Dataset entries
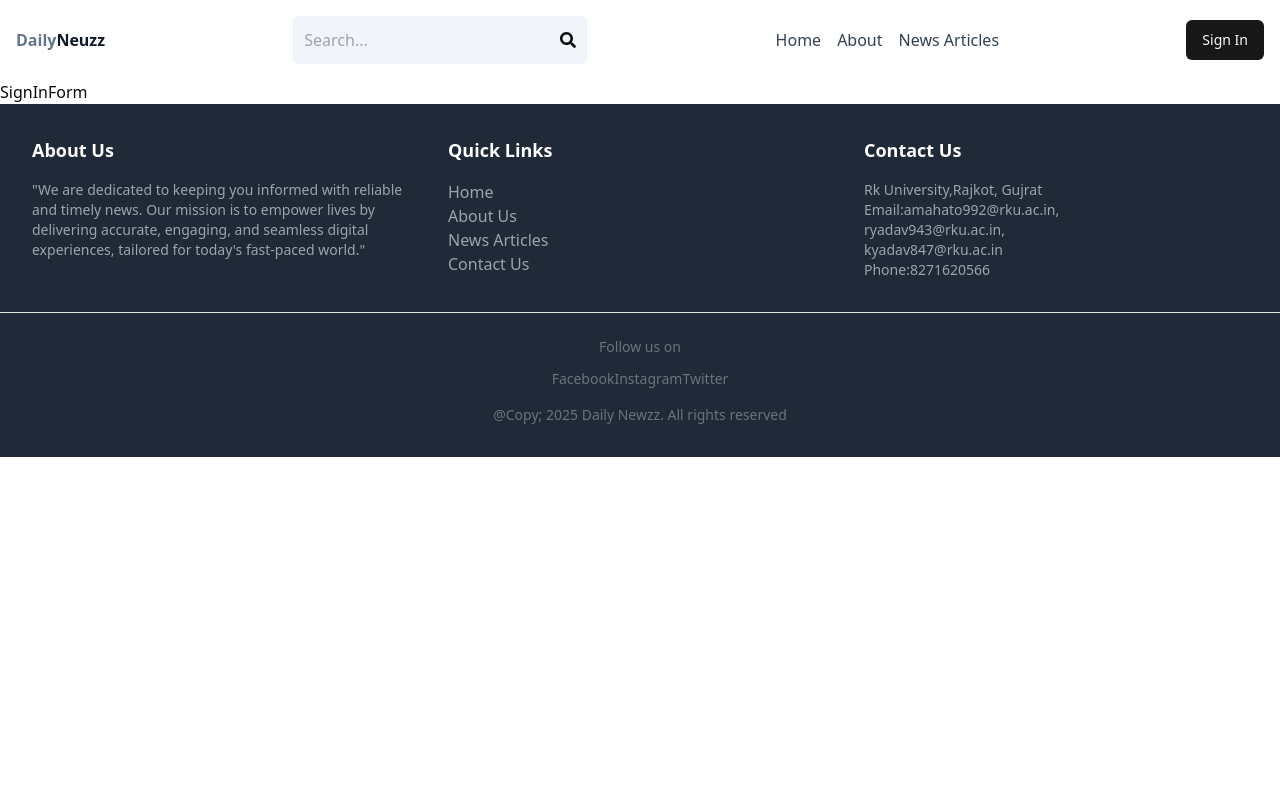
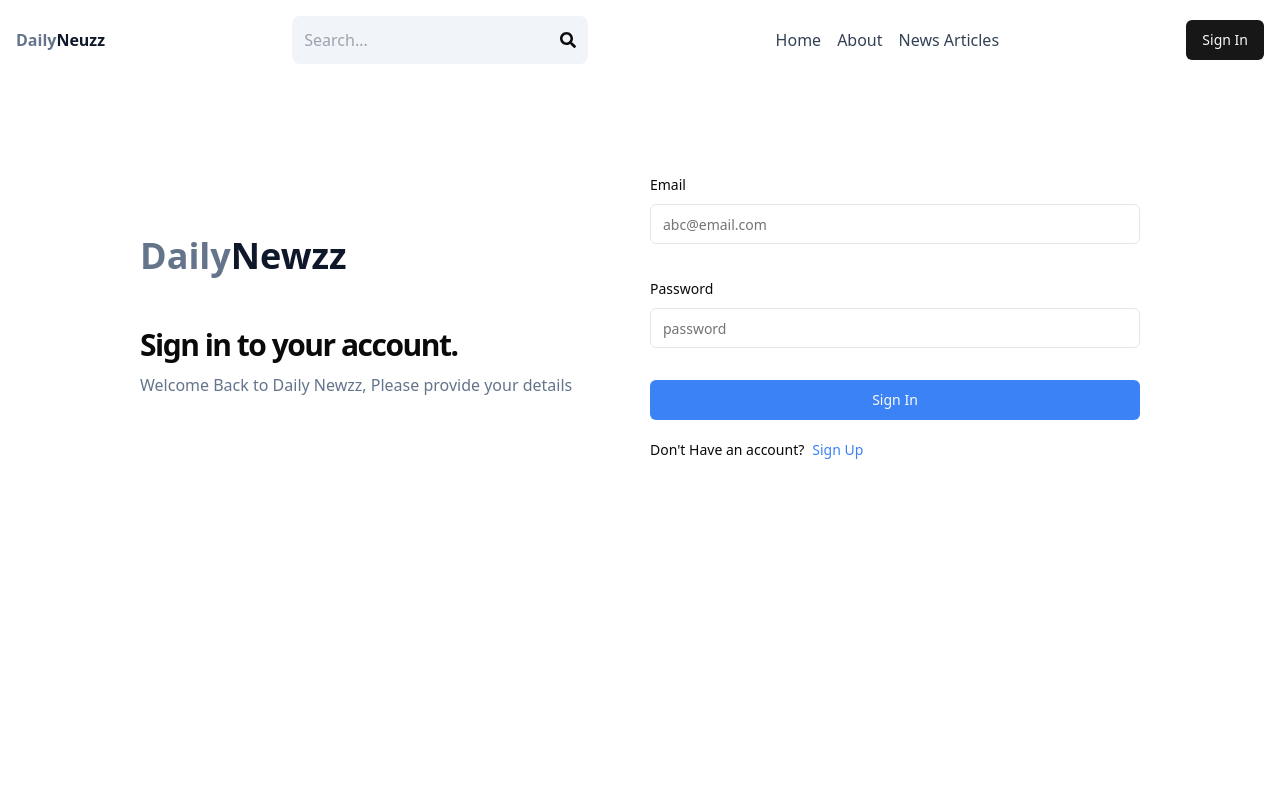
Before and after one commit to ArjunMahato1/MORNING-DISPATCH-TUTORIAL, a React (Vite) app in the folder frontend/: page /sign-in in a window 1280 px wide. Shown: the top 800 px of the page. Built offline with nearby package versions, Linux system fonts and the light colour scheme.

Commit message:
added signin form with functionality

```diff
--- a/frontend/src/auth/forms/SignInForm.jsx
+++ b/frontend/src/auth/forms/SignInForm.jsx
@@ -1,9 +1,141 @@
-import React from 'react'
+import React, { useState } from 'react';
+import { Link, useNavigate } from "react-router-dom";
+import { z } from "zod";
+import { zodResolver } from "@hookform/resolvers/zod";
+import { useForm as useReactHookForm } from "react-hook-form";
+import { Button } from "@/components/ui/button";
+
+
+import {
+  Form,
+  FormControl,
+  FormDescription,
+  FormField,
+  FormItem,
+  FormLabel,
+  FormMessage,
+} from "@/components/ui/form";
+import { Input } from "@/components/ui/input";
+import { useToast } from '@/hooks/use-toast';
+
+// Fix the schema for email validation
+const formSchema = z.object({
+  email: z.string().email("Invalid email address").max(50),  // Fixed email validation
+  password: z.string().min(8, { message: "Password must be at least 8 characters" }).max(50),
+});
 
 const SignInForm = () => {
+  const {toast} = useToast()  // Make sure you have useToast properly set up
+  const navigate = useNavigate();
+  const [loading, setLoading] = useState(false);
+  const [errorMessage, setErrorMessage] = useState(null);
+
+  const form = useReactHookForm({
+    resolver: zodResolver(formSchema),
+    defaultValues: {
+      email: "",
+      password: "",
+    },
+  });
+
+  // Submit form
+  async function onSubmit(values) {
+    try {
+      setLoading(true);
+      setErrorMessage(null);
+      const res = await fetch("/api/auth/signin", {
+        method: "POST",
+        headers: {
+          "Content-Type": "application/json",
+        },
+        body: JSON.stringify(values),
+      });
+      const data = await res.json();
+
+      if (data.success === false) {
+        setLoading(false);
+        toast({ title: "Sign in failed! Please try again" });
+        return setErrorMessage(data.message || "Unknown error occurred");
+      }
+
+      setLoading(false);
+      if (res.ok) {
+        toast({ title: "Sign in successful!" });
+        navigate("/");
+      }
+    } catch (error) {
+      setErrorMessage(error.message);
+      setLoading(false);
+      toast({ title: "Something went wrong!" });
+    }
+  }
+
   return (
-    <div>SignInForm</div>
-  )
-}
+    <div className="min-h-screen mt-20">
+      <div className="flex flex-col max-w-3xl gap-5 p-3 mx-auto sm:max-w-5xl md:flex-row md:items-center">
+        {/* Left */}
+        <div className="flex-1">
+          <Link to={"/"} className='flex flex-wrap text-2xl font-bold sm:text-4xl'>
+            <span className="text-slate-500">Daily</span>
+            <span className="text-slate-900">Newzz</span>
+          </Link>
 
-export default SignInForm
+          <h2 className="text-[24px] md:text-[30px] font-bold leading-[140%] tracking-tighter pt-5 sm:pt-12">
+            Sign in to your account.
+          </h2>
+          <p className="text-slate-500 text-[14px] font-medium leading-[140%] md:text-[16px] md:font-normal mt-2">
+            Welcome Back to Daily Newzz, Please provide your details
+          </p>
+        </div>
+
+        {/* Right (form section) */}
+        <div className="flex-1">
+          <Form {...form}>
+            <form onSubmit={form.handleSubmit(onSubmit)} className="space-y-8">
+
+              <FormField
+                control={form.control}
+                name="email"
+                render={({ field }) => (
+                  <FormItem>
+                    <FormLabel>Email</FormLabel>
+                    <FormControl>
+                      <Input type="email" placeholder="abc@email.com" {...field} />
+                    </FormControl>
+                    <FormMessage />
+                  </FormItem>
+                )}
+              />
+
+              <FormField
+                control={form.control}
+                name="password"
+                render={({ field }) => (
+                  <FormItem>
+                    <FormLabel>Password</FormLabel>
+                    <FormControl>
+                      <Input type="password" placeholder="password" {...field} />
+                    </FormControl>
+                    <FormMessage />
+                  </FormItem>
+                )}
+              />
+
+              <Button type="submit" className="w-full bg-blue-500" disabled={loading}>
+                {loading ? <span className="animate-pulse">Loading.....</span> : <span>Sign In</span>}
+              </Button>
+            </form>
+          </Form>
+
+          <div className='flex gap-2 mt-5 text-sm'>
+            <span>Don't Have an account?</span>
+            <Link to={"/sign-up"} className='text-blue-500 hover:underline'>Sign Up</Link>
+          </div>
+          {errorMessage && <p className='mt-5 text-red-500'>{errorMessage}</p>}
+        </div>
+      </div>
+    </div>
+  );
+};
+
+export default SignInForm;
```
--
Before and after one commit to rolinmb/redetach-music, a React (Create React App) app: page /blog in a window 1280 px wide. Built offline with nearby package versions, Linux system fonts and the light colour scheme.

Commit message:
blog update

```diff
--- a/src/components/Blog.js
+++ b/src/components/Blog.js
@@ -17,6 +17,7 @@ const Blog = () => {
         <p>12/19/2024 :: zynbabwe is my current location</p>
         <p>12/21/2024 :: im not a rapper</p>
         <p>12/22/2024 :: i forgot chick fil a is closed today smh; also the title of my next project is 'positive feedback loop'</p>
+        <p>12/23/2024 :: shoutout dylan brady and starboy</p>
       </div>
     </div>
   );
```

■ **What you are asked to do**
Count every line of the data above where "useState" appears, and give the total only.

■ **Answer section**
3